───── Entries provided ─────
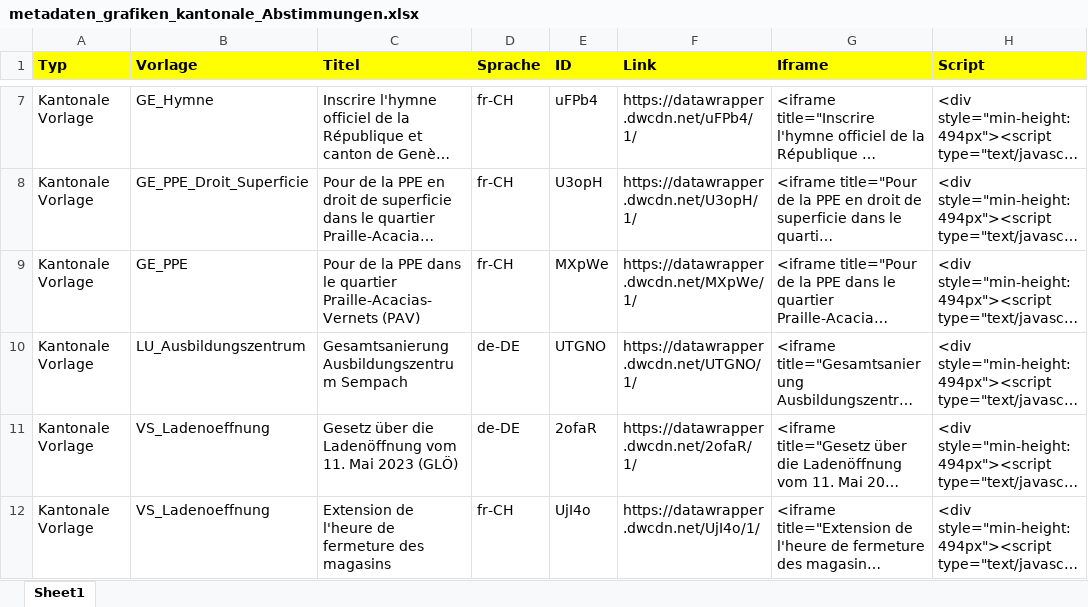
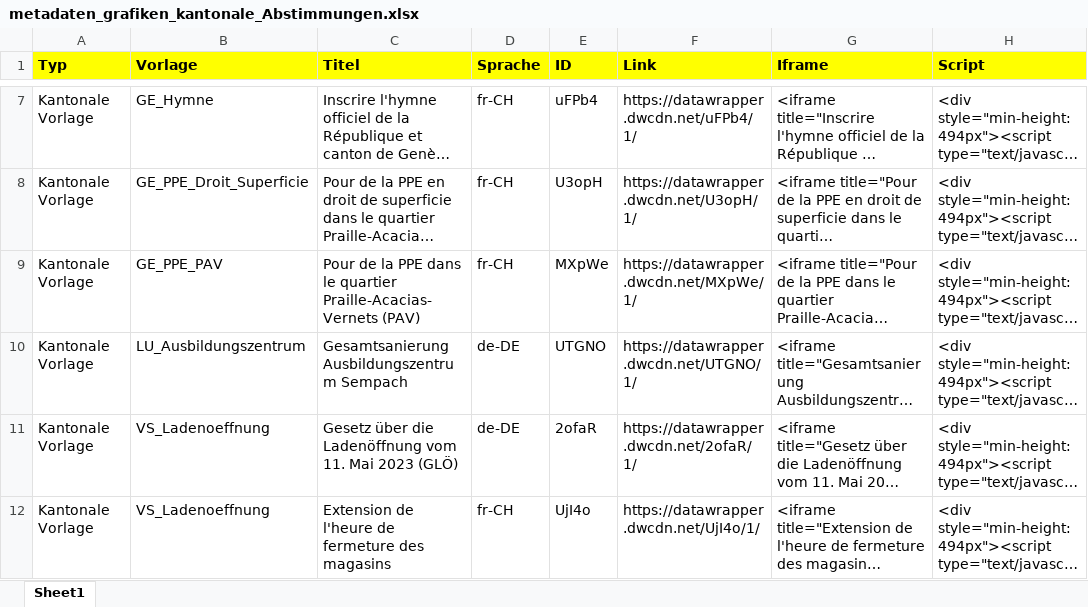
Before and after one commit to awp-finanznachrichten/lena_maerz2024, an Excel workbook: Data/metadaten_grafiken_kantonale_Abstimmungen.xlsx, sheet Sheet1, drawn as a sheet; only a part is shown, gaps mark what is left out; long unchanged cells end in …; values as stored, in another font and other column widths than the file's, no borders; the diff names each change by its address in the sheet, - before the commit and + after, or states it on an @@ line.

```diff
--- a/Data/metadaten_grafiken_kantonale_Abstimmungen.xlsx (sheet Sheet1)
+++ b/Data/metadaten_grafiken_kantonale_Abstimmungen.xlsx (sheet Sheet1)
-B9 (Vorlage): GE_PPE
+B9 (Vorlage): GE_PPE_PAV
```
Also changed, not shown: Data/Textbausteine_LENA_Maerz2024.xlsx, 9 other files.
─────
**Exercise aim:** Each line that holds the string "sheet" is to be copied from the entries above.

**Answer area:**
Before and after one commit to awp-finanznachrichten/lena_maerz2024, an Excel workbook: Data/metadaten_grafiken_kantonale_Abstimmungen.xlsx, sheet Sheet1, drawn as a sheet; only a part is shown, gaps mark what is left out; long unchanged cells end in …; values as stored, in another font and other column widths than the file's, no borders; the diff names each change by its address in the sheet, - before the commit and + after, or states it on an @@ line.
--- a/Data/metadaten_grafiken_kantonale_Abstimmungen.xlsx (sheet Sheet1)
+++ b/Data/metadaten_grafiken_kantonale_Abstimmungen.xlsx (sheet Sheet1)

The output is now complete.